Sarah was accused of witchcraft on February 25, 1692, when Abigail Williams and Elizabeth Parris claimed to be bewitched under her hand. The young girls asserted they had been bitten, pinched, and otherwise abused by her and would have fits, where their bodies appeared to involuntarily convulse, their eyes rolling into the back of their heads and their mouths hanging open. When Reverend Samuel Parris asked, “Who torments you?” the girls eventually shouted out the names of three townspeople: Tituba, Sarah Osborne, and Sarah Good. On March 1, 1692, Good was tried for witchcraft. Sarah was the first of three accused women to testify but never confessed guilt. When Good was allowed to defend herself before the twelve jurors in the Salem Village meetinghouse, she argued her innocence, proclaiming Tituba and Osborne as the real witches. Dorcas Good, Sarah’s daughter, who was only four years old at the time, was forced to testify against her, claiming that she was a witch and she had seen her mother consorting with the devil.

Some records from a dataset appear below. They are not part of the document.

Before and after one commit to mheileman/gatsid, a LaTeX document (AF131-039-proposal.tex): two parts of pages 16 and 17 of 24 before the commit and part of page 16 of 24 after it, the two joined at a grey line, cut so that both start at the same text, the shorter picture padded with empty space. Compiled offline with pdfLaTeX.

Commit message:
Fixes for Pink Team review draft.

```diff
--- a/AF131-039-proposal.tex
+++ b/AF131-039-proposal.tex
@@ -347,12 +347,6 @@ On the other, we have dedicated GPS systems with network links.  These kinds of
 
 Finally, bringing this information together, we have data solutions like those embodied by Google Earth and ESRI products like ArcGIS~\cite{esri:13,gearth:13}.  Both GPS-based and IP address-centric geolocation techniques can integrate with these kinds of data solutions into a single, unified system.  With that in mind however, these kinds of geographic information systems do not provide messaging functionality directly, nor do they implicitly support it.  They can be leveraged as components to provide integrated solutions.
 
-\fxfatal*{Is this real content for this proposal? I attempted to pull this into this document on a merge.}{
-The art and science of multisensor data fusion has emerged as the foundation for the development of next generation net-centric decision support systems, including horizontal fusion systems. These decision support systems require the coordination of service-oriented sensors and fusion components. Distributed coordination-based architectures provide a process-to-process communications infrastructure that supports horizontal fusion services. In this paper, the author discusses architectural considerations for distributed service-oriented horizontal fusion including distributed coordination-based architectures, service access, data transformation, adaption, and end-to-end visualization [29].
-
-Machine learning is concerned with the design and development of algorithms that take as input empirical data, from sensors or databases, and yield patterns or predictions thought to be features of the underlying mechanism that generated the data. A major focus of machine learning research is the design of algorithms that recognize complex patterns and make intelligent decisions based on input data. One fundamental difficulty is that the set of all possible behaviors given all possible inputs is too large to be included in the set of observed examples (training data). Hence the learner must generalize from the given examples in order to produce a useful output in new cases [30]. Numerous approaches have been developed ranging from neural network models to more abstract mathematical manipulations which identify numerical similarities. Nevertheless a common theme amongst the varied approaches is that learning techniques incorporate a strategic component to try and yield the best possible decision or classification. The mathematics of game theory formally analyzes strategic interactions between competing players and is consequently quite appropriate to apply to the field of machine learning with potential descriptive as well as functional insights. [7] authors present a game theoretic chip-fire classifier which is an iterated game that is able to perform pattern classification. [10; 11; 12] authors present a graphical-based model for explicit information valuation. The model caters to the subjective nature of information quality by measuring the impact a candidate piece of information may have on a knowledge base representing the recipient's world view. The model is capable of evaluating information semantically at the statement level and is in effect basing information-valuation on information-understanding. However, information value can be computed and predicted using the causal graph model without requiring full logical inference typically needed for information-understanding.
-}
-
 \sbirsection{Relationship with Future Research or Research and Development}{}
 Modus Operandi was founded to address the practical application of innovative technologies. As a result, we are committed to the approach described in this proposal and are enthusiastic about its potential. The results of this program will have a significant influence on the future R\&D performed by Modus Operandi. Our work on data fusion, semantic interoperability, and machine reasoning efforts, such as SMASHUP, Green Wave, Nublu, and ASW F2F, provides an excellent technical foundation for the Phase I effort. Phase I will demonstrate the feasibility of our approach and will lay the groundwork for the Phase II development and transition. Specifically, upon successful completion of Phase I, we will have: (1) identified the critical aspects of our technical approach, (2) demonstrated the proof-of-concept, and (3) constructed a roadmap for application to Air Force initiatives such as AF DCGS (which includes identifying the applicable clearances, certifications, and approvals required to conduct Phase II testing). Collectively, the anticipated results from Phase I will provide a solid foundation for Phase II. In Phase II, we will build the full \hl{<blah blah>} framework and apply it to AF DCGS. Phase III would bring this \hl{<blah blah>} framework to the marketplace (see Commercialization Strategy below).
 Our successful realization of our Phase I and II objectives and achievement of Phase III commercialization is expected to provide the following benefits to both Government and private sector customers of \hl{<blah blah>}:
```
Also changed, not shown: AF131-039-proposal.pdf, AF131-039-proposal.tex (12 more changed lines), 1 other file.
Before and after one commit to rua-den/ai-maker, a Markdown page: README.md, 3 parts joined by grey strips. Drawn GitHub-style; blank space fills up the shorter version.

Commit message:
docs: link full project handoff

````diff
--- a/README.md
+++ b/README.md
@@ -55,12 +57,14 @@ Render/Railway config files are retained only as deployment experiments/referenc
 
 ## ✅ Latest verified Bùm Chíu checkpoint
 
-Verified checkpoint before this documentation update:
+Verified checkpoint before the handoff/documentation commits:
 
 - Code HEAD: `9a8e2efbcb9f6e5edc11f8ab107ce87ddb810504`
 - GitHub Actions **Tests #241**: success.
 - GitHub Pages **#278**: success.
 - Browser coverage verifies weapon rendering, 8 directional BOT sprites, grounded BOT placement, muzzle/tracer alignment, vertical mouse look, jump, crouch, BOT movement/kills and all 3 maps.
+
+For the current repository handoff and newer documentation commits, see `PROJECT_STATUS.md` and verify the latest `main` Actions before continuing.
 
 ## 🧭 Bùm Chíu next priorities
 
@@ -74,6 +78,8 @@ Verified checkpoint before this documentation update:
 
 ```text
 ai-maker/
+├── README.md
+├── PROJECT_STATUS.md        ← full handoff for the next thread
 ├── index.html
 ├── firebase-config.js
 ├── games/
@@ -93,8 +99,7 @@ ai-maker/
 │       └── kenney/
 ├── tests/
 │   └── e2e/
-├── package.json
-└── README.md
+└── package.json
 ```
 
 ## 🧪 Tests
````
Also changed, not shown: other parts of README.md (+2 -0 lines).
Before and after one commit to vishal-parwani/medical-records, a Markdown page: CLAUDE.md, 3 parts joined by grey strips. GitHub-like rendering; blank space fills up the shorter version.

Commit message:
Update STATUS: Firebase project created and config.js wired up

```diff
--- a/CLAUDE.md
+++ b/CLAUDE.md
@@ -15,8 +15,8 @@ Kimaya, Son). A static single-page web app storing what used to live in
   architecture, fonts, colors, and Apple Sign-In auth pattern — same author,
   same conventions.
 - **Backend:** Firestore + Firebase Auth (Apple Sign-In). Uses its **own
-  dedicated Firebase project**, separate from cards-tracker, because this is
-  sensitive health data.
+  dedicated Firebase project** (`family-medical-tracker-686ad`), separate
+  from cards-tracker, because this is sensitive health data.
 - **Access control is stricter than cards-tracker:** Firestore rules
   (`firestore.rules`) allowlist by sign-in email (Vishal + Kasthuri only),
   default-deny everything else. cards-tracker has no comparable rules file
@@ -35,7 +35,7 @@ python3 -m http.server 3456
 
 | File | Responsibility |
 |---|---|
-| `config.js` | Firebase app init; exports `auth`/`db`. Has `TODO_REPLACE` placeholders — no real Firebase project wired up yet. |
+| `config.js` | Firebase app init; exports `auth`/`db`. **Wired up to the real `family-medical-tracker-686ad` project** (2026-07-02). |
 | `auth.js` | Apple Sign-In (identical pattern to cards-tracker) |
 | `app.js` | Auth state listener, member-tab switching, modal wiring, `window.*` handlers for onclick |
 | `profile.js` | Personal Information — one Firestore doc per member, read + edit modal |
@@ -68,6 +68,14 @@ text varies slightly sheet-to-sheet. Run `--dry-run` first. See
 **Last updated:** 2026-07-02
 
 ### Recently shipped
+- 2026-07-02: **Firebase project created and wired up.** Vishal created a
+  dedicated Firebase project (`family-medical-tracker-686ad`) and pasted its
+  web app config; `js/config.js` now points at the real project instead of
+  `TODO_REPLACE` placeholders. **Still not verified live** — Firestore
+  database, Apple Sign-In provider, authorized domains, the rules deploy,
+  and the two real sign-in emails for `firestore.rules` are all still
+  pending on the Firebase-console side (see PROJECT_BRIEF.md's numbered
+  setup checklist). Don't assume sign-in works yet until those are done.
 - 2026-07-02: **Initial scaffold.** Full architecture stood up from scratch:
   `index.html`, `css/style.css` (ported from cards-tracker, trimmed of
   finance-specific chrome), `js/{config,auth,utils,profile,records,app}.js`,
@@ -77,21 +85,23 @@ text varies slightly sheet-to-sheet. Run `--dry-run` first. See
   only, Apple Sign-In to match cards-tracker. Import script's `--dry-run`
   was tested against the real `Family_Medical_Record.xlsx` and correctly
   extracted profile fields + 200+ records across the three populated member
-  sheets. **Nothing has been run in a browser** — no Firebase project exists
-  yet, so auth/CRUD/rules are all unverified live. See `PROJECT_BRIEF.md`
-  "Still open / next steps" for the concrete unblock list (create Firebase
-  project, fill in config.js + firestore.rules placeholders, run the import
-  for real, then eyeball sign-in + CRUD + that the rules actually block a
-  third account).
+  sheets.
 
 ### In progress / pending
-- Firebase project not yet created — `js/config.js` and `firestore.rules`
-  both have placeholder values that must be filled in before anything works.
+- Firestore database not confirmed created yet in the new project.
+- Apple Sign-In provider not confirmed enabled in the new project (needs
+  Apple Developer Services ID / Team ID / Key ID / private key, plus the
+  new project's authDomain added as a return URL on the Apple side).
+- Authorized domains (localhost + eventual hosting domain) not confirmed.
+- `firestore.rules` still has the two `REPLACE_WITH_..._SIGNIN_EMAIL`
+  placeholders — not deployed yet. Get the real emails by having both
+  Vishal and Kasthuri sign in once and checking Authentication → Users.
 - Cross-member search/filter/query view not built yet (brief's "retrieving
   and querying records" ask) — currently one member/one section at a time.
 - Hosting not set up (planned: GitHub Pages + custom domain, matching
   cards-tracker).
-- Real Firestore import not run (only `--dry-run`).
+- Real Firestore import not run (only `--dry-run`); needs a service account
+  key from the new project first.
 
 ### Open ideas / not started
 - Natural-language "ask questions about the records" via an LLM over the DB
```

While she was jailed, her four-year-old daughter Dorcas Good was also accused of witchcraft and was imprisoned. At the time, Sarah Good was pregnant, and when she was condemned to hang, she was allowed to wait for the execution until the birth of her child. She gave birth to Mercy Good in her cell in Ipswich Jail. Mercy died shortly after birth, most likely due to malnutrition, lack of medical care, and unsanitary conditions.

On July 19, 1692, Sarah Good was hanged along with four other women convicted of witchcraft – Elizabeth Jackson Howe, Susannah North Martin, Rebecca Towne Nurse, and Sarah Wildes. While the other four quietly awaited execution, Good firmly proclaimed her innocence. In the meantime, her daughter, Dorcas, was imprisoned for over eight months. Although the child of four years was eventually released on bond, she was psychologically damaged for the rest of her life.

Mary Green (1658-??) – Mary’s maiden name was also Green, so perhaps she married a cousin. Living in Haverhill with her husband Peter, Green, Mary was accused of witchcraft on July 28, 1692, for having afflicted Timothy Swan of Andover and Mary Walcott and Ann Putnam, Jr. of Salem Village. She doesn’t appear to have ever been tried. She remained in prison until December 16, 1692, when she was released on a bond of £200.


© Kathy Alexander/Legends of America, updated January 2024.

Also See:

The Salem Witchcraft Hysteria (Main article)

Accused “Witches”

The “Afflicted” Girls

Procedures, Courts & Aftermath

Timeline of the Witchcraft Hysteria

Towns Involved